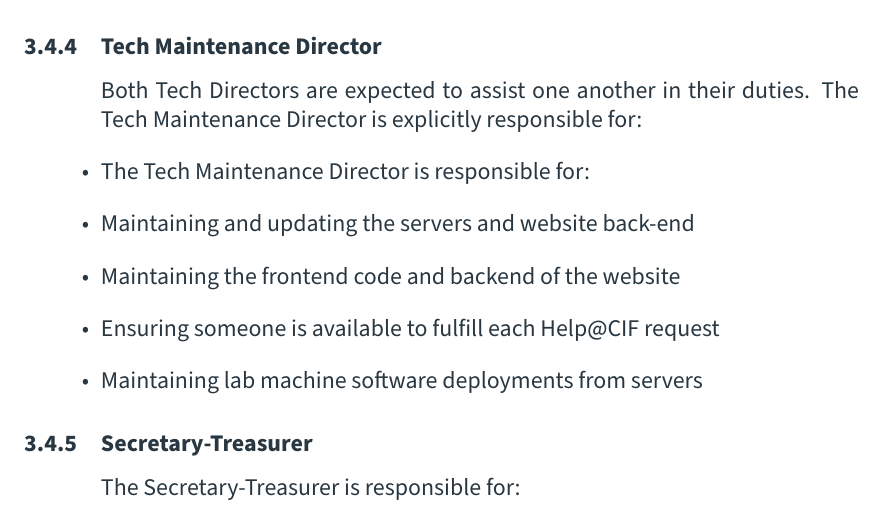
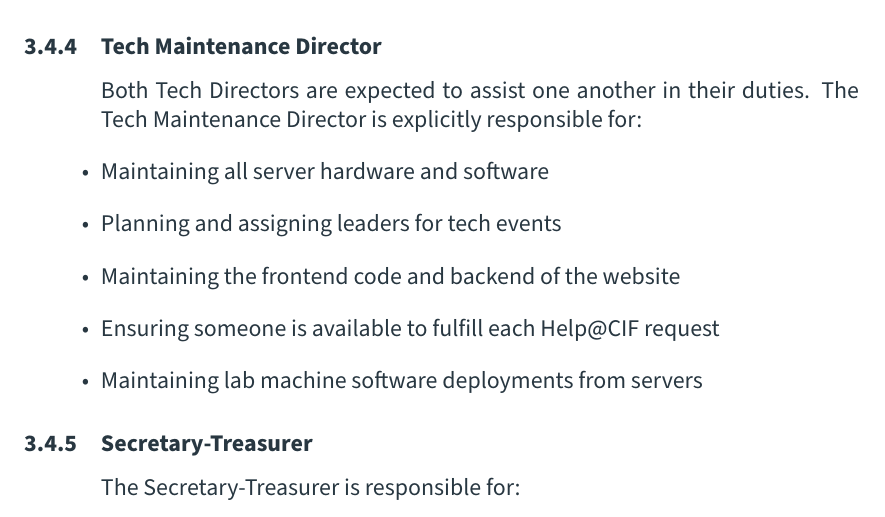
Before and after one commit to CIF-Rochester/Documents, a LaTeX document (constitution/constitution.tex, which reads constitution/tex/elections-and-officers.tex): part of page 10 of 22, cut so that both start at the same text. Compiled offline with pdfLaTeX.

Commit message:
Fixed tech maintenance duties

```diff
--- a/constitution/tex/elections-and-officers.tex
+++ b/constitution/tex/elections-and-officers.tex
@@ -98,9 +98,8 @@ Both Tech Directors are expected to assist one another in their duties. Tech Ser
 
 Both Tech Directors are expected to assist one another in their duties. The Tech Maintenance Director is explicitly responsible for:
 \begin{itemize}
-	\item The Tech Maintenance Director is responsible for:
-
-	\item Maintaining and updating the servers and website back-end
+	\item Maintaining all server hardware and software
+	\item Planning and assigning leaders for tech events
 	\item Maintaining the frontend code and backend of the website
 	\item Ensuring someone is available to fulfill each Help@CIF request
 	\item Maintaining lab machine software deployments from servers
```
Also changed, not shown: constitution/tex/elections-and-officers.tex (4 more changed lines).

---

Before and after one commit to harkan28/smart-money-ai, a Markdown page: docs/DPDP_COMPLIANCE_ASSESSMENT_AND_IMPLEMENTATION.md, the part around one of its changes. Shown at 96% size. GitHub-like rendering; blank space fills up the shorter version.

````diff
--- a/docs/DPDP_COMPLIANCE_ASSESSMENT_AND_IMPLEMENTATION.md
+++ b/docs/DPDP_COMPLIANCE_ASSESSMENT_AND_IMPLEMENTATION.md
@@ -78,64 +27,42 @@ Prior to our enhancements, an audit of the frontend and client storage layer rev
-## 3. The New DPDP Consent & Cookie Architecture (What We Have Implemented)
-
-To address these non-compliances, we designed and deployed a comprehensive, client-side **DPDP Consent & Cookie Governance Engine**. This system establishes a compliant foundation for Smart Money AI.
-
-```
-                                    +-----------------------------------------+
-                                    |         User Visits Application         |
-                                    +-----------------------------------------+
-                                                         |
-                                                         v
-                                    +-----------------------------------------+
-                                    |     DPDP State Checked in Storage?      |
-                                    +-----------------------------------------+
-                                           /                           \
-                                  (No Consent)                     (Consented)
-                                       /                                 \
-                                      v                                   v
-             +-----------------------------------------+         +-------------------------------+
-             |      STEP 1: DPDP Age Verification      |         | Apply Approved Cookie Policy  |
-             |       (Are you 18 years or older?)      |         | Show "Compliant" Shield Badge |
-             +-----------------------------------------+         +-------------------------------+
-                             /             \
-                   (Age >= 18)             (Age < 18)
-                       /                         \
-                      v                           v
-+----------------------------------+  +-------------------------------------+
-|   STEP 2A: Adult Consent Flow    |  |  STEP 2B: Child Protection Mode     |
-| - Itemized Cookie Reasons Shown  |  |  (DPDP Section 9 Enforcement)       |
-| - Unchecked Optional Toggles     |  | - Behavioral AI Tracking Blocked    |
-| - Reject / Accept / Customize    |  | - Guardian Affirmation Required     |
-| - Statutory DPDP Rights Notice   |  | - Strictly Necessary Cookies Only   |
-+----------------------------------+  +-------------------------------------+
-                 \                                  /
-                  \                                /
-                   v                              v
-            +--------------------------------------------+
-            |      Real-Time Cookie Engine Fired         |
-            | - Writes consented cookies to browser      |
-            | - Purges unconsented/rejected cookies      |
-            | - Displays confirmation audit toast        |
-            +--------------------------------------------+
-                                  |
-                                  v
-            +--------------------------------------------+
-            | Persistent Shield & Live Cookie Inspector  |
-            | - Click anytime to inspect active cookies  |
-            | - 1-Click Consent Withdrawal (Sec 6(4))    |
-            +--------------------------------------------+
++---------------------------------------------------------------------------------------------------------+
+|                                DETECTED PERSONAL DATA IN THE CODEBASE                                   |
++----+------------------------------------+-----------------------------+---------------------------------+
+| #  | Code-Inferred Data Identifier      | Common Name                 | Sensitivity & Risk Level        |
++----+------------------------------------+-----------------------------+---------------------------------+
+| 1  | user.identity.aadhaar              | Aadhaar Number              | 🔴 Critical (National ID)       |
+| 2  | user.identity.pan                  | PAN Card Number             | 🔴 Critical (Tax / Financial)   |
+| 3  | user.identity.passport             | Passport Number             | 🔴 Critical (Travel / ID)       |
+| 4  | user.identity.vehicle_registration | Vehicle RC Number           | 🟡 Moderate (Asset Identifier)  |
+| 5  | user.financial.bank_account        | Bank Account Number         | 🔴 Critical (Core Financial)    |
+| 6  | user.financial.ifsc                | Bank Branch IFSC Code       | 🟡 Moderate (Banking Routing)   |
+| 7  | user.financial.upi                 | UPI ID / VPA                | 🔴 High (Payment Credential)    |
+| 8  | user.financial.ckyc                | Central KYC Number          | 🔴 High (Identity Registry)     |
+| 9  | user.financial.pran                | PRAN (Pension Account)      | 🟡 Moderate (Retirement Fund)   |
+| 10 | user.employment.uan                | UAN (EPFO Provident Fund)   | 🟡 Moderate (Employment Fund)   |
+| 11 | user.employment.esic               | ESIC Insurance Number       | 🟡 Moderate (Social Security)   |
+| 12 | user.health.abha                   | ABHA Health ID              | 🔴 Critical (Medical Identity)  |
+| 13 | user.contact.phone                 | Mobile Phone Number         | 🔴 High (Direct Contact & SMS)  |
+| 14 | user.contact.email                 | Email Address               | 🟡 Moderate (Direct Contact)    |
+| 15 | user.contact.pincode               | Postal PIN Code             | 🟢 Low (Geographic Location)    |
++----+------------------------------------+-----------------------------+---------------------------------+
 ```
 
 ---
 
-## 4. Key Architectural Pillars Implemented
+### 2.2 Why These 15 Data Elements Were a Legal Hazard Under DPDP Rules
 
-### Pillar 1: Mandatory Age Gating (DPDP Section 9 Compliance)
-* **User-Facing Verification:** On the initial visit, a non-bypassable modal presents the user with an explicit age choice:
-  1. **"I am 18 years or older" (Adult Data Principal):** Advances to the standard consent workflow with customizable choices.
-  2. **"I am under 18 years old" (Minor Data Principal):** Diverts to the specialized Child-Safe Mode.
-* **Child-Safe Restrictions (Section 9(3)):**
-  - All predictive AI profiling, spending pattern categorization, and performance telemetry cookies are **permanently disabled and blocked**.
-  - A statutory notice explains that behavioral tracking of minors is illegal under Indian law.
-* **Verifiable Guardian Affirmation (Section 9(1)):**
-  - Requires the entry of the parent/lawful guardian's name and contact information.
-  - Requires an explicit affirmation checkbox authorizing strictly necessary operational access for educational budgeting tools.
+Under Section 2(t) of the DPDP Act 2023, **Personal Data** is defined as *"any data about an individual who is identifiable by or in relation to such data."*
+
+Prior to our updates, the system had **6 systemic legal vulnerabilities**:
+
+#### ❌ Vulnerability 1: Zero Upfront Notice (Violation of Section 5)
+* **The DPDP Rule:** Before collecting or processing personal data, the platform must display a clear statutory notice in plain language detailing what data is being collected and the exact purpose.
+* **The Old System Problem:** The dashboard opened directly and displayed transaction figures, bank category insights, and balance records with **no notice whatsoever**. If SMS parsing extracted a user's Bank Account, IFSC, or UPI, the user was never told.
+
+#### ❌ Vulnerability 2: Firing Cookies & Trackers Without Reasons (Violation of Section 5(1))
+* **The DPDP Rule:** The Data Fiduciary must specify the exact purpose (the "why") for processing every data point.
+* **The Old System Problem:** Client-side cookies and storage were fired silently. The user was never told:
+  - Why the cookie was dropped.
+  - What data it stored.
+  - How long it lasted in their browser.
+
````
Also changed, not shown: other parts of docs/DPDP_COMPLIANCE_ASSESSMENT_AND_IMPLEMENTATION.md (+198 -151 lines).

---

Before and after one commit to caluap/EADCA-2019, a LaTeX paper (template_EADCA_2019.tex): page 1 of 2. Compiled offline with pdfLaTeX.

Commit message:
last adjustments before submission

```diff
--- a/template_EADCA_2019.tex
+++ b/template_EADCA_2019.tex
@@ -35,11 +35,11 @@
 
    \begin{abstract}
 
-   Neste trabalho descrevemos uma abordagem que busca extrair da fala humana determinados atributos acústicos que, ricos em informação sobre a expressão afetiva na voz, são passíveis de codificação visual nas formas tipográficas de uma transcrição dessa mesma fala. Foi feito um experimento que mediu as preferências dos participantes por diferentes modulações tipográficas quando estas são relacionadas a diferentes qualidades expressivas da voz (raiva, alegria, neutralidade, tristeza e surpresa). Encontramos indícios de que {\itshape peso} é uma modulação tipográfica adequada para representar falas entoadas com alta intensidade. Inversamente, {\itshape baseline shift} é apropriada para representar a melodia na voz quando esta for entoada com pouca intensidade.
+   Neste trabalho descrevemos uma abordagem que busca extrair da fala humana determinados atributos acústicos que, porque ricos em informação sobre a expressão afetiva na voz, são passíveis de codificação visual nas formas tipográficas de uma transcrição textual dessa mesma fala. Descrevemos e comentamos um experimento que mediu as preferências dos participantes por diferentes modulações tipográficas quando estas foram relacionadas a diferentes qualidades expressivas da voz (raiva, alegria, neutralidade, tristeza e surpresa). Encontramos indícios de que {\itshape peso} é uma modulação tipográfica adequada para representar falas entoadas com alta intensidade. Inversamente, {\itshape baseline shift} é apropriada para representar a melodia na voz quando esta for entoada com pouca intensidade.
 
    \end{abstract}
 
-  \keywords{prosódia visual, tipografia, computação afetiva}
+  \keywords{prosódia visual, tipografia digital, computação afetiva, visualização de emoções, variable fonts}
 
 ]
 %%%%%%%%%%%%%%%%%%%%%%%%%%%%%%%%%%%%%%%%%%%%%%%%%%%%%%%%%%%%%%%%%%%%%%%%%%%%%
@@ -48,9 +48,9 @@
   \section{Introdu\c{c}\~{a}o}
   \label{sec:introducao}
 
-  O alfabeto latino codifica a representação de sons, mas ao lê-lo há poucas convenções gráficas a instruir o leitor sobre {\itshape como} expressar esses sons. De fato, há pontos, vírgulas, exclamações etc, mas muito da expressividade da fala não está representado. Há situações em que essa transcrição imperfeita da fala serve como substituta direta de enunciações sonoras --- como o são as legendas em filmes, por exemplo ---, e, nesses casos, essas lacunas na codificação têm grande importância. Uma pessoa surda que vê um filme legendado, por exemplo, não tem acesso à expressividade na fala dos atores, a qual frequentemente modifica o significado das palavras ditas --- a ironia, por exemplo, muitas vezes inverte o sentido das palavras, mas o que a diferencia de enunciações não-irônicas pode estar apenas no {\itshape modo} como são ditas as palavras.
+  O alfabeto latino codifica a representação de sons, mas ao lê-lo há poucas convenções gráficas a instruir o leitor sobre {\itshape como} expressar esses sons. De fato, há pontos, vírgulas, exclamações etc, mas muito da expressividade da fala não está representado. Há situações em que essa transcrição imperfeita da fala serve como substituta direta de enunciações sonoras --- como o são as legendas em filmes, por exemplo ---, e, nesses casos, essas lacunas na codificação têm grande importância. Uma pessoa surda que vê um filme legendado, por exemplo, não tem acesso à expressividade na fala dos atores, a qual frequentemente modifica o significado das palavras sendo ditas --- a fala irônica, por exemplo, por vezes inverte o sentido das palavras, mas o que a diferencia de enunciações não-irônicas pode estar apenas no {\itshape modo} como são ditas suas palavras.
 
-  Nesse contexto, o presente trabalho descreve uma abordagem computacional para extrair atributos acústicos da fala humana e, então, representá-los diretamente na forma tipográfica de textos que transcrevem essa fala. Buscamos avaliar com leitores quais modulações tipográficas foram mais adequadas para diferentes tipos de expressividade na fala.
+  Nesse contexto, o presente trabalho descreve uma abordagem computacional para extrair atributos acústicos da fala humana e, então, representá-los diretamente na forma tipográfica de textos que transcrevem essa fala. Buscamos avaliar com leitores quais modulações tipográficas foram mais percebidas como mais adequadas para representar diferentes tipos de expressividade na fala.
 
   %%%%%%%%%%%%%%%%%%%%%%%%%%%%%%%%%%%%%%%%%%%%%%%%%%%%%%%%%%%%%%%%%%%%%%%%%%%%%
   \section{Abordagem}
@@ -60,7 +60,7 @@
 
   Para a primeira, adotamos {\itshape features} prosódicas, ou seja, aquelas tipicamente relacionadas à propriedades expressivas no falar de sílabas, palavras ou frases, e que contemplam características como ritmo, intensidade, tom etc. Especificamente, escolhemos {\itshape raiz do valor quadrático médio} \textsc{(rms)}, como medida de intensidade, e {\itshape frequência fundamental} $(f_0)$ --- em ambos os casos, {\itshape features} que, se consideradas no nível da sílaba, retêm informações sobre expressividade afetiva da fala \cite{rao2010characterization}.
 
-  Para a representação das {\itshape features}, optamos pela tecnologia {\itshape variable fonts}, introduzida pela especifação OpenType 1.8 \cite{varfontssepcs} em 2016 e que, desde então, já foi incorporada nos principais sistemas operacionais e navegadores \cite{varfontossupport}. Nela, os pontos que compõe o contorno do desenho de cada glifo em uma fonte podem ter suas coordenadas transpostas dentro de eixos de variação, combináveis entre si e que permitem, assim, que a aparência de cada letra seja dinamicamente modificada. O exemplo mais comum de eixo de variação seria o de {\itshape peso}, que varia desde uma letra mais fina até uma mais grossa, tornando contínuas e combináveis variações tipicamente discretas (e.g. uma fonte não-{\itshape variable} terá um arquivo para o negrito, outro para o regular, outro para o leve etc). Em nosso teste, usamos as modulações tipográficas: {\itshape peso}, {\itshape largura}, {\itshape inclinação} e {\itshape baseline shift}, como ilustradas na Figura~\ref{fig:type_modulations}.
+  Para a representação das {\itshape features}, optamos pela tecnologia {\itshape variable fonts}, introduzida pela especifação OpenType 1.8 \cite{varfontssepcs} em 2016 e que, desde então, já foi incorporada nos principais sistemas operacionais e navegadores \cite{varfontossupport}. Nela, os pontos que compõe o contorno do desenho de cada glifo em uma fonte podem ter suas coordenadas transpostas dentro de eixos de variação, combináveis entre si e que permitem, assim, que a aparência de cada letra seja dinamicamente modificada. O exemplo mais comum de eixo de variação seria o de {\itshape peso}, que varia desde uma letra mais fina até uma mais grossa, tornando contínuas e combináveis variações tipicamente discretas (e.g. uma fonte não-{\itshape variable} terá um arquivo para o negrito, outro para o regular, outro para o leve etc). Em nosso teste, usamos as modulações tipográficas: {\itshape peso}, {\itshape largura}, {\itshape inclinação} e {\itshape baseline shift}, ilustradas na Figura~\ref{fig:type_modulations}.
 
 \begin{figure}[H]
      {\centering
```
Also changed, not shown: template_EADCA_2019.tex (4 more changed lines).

## TASK REQUIREMENTS
In the listing above, find each line containing "docs" and copy it.

## ANSWER
Before and after one commit to harkan28/smart-money-ai, a Markdown page: docs/DPDP_COMPLIANCE_ASSESSMENT_AND_IMPLEMENTATION.md, the part around one of its changes. Shown at 96% size. GitHub-like rendering; blank space fills up the shorter version.
--- a/docs/DPDP_COMPLIANCE_ASSESSMENT_AND_IMPLEMENTATION.md
+++ b/docs/DPDP_COMPLIANCE_ASSESSMENT_AND_IMPLEMENTATION.md
Also changed, not shown: other parts of docs/DPDP_COMPLIANCE_ASSESSMENT_AND_IMPLEMENTATION.md (+198 -151 lines).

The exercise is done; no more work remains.